Childhood Life In Brawley


It made the front page of The Brawley News: two young brothers were killed by a motorist while they were riding a bike. I knew one of the brothers, Clifton Socky; he was in my fifth-grade class. He and his family lived in Hank’s Court on the same street as me. Clifton rode on the handle bars of the bicycle while his brother peddled. A popular football player from Brawley Union High School accidentally hit and killed the brothers. These deaths froze my heart with fear. Though Clifton was only an acquaintance, I came to the realization that death was real and it that could have been anyone on our street.

We lived outside the city limits, very close to country living, surrounded by fields and fields of carrots, sugar beets and tomato farms. We had two addresses that were both delivered to the same mail box: Route 1 Box 6-H or 1669 East “I” street. Kids like me were always running the streets, some on bikes and others on foot. We played outside in a carefree environment, without a worry in the world. But After Clifton and his brother’s death, I knew I had to be more careful.

The street on which we lived was used as a shortcut to reach Highway 111. We lived about seven houses from this highway. “I”street  had one store. Jin Wong’s, was about two city blocks from our home. Jin Wong sold penny candy by the bulk, but this is were we purchased our staples like milk and bread. This is also where I was introduced to potato chips; at ten cents a bag, it was the greatest deal ever! Jin Wong could not communicate in English very well, but money speaks all languages; as long as you paid  for the product, life was good. Years later Jin Wong left for a season and then came back with a Chinese wife. I found this a little strange, because to an eleven-year-old he was an old man; in reality he was probably in his early 50’s.

When we got older, my friend Nancy and I would sneak over to the Airport Market which was located on the corner of Main Street and Highway 111.  This was considered a dangerous trek because we walked along Highway 111, where the passing of semi-trucks left us with a strong gust of wind as they barreled through the highway. Airport Market was such an improvement over Jin Wong’s; they had better choices of candy and a variety of potato chips. Airport Market had Wampum Corn Chips, with Big Chief Wampum as their logo. This was one of my favorite brands of corn chips. Big Chief Wampum had a speaking part in the commercials, but he spoke in a broken Indian dialect: “Me want a Wampum, a yummy, yummy Wampum.”  Poor Big Chief!

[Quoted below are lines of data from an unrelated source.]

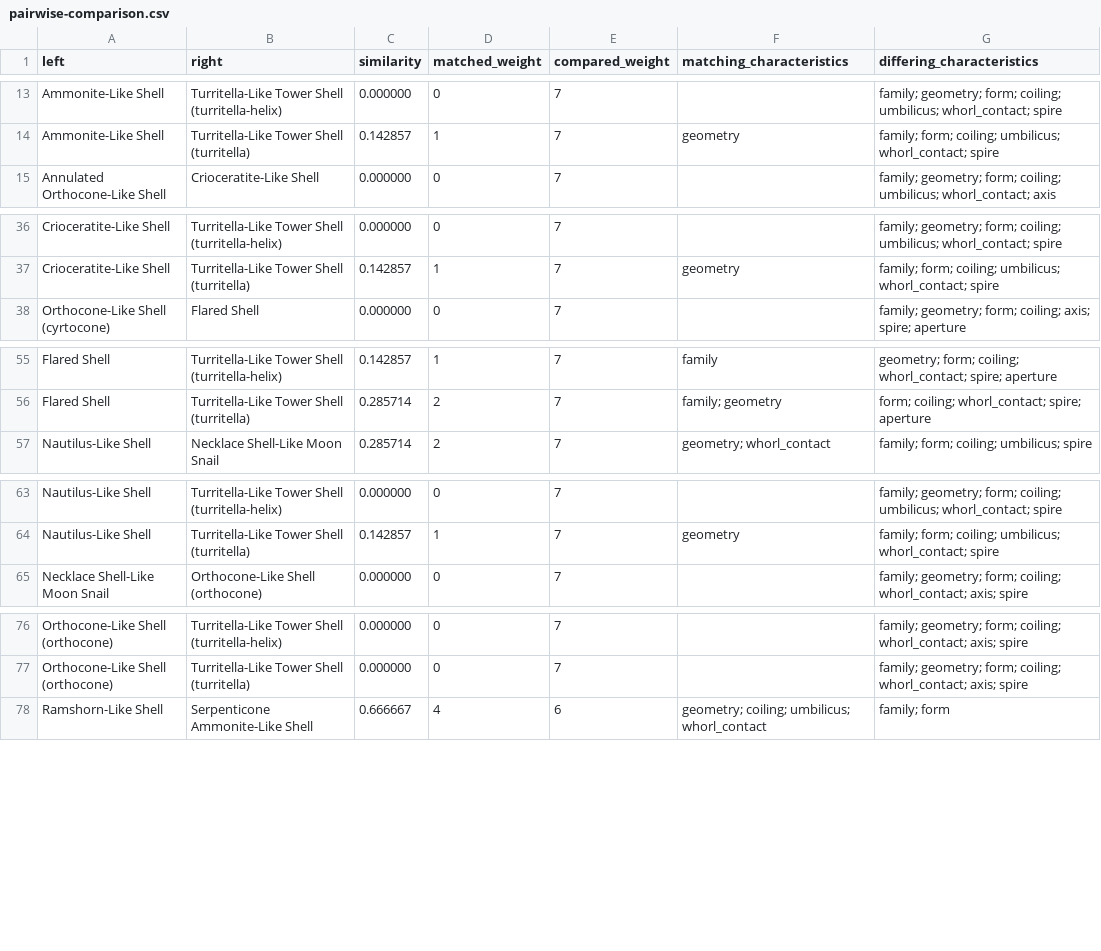
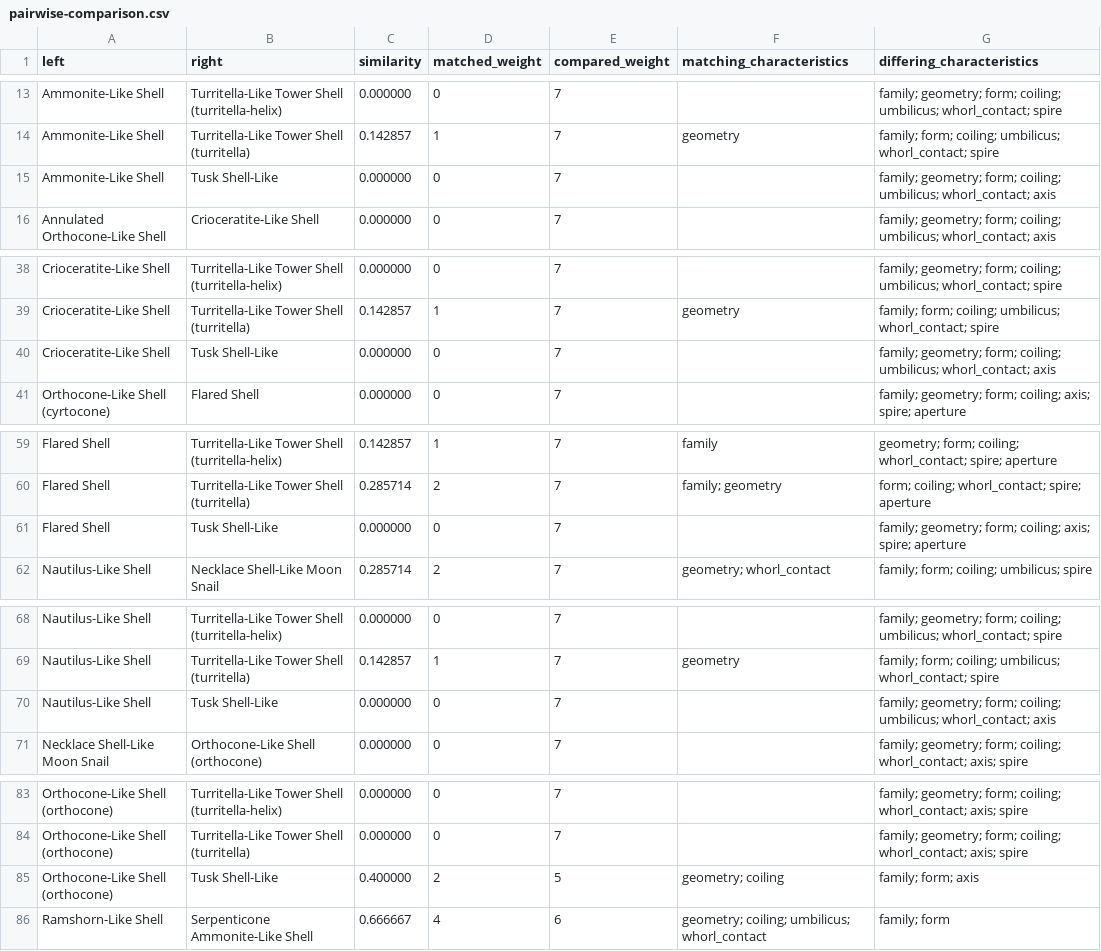
Before and after one commit to davewalker5/LogSpiral, a CSV file: data/similarity/pairwise-comparison.csv, drawn as a sheet; only a part is shown, gaps mark what is left out; the diff covers the shown part only; the diff names each change by its address in the sheet, - before the commit and + after, or states it on an @@ line.

Commit message:
Added the Tusk shell

```diff
--- a/data/similarity/pairwise-comparison.csv
+++ b/data/similarity/pairwise-comparison.csv
+row 15: Ammonite-Like Shell | Tusk Shell-Like | 0.000000 | 0 | 7 |  | family; geometry; form; coiling; umbilicus; whorl_contact; axis
+row 40: Crioceratite-Like Shell | Tusk Shell-Like | 0.000000 | 0 | 7 |  | family; geometry; form; coiling; umbilicus; whorl_contact; axis
+row 61: Flared Shell | Tusk Shell-Like | 0.000000 | 0 | 7 |  | family; geometry; form; coiling; axis; spire; aperture
+row 70: Nautilus-Like Shell | Tusk Shell-Like | 0.000000 | 0 | 7 |  | family; geometry; form; coiling; umbilicus; whorl_contact; axis
+row 85: Orthocone-Like Shell (orthocone) | Tusk Shell-Like | 0.400000 | 2 | 5 | geometry; coiling | family; form; axis
```
Also changed, not shown: 9 added rows elsewhere in this file, data/similarity/nearest-neighbour.csv, data/similarity/shell-classification.csv, 21 other files.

In today’s world he would be crucified and criticized as an example of racism in its highest form.

12 crispy, salty snack foods from the 1960s

J.W. Oakley School had a program to introduce us to banking. I came across my old school savings account booklet, and, as you can see, I was a big saver! To this day I still bank with Bank of America.

my adorable banking booklet
Small Town
When I was eight-years-old, our mother was forced to raise us on her own because our father left. My brothers, although, in their teens, worked to help make ends meet. When I was around thirteen, something wonderful happened to me. I received  my Social Security card and got a job. My sister Jo and I were both hired to pick tomatoes. This was a wonderful experience. For the first time in my life I felt independent. I remember getting in line to receive my daily wage of $12 cash. I thought of all the potato chips I could buy with this money, but I bought a pair of white Burmuda shorts with a brightly colored turquoise top. I’m not sure what happened, but this first paying job was short lived (three days); maybe it was because of my age or because I was being paid under the table. Only God knows. What I do remember was showing proof of my Social Security number. Sometimes I’d picked up a little extra money by babysitting the Allen kids across the street, but I was only paid 50 cents an hour, so the most I’d ever received was one dollar at a time.
I never felt that we went without. Brawley had a theater, a library and several larger grocery stores than Jin Wong’s. Our main street had several clothing stores, and if we needed more we’d drive down to El Centro. We attended church sporadically because of transportation problems. Brawley was safe and peaceful. It was the only life I knew; I never realized we lived in poverty because our mother made do with what we had. We always had clean clothes and, when there was a shortage in food, God always provided.
31 What then shall we say to this? If God is for us, who can be against us?
When my brothers got older, they discovered the border town of Mexicali, Mexico. The night life was a lot more lively than sleepy Brawley, and in Mexicali you could consume alcohol to your heart’s content. This kept our poor mother up until the boys got home in the early morning hours. I remember one of my brothers getting  into a pretty bad car accident. This may have been one of her deciding factors for our move from Brawley.
The Move
As our struggle continued, our mother decided that she had had enough of Brawley. Mother left behind her brother Gilbert and sister Consuelo and their families to be closer to her three other sisters up North in Fresno. Our mom was the bravest person I know. How she managed to make this move was a miracle. I was saddened to leave the only town I knew. I was about to enter high school, but it was not to be. Sas because I was leaving behind my then-boyfriend John, but we promised to stay in touch by mail. It was worse for my sister Jo because she was going to attend a new high school with a population double the size of Brawley High. As far as I was concerned, Fresno was a huge megalopolis with a different school system. So instead of entering high school, I was back in 9th grade because in Fresno junior high included 9th grade.
The Last Visit 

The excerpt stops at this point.